    super(*args)
  end

  def post(*args)
    args = with_auth_header(args)
    super(*args)
  end

  def put(*args)
    args = with_auth_header(args)
    super(*args)
  end

  private

  def with_auth_header(args)
    if @token
      header = { 'Authorization' => 'Bearer ' + @token }
      header = args[2].merge(header) if args[2].is_a?(Hash)
      args[2] = header
    end

    args
  end
end

Make sure this gets loaded only for request specs by adding the following to spec/rails_helper.rb config block:

config.include OAuthHelper, type: :request

And finally get FactoryGirl create you authorised user instances:

FactoryGirl.define do
  factory :user do
    # ... skipped

    trait :authorized do
      after(:create) do |user|
        create(:access_token, resource_owner_id: user.id)
      end
    end
  end
end

ngResource class and instance methods

One not really obvious ngResource trick is adding custom instance methods.

Say we have a user resource:

module.factory('User', function ($resource) {
  return $resource('/me');
}

ngResource generates some static (get for example) and instance ($get, $save, $delete) methods for us which is great.
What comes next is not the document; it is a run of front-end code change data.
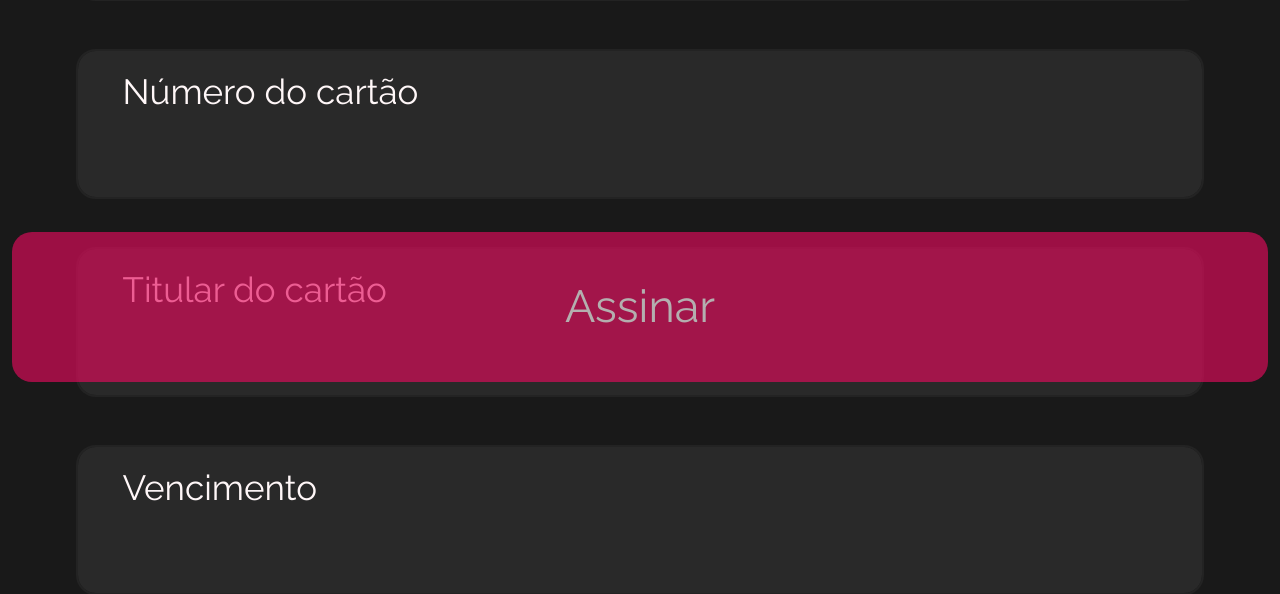
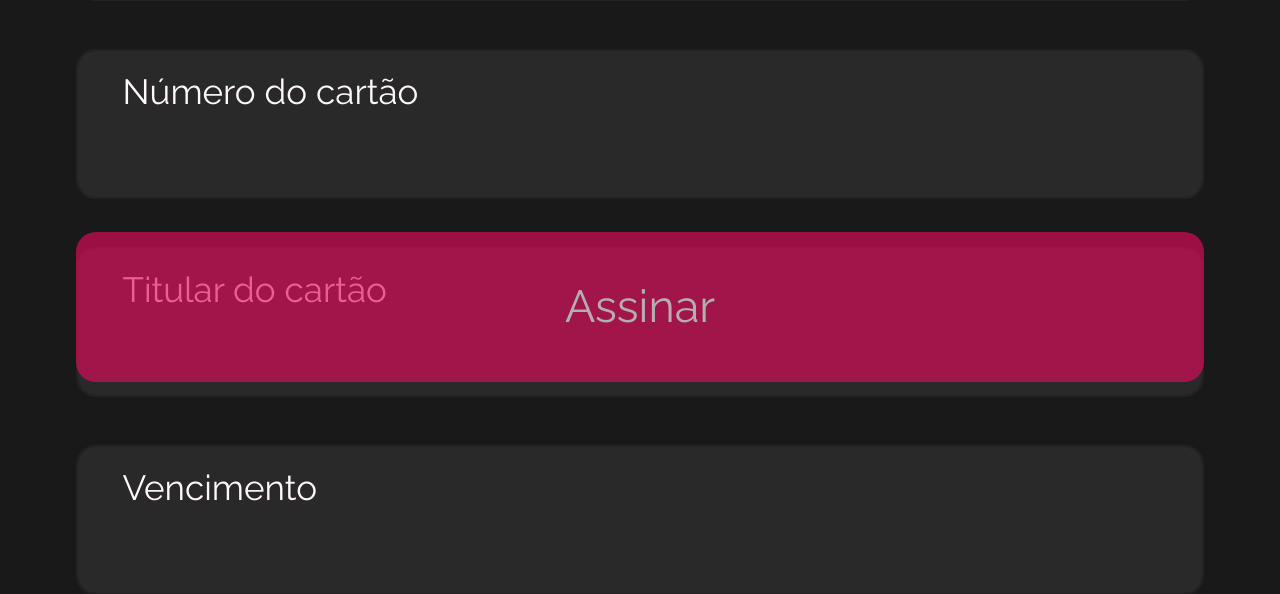
Before and after one commit to crisvini/workout, a PHP site: page /cadastroDadosPagamento.html in a window 1280 px wide. Shown: the part 370-964 px from the top of the page. Run offline with PHP 8.4, Linux system fonts and the light colour scheme; some libraries are stand-ins or nearby versions.

Commit message:
adição de classe

```diff
--- a/style/styles.css
+++ b/style/styles.css
@@ -403,3 +403,11 @@ body {
 .fw-500 {
     font-weight: 500;
 }
+
+.spacer {
+    height: 250px;
+}
+
+.w-90 {
+    width: 90% !important;
+}
```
But what if we need something more?

First of all, start with declaring resource in wee bit different way:

module.factory('User', function ($resource) {
  var User = $resource('/me');
  return User;
}

Solution for adding a static method is obvious now, isn’t it?

module.factory('User', function ($resource, $cookies) {
  var User = $resource('/me');

  User.token = function() {
    return $cookies.get('token');
  };

  return User;
}

Instance method on the other hand is not:

module.factory('User', function ($resource, $cookies) {
  var User = $resource('/me');

  User.token = function() {
    return $cookies.get('token');
  };

  User.prototype.rememberMe = function() {
    $cookies.set('token', this.token);
  }

  return User;
}

In short - $resource method returns constructor function which is used to initialize the resource instances.

And one last thing: ngResource source code is a good read. Definitely check it out. It is surprisingly flexible for such small component.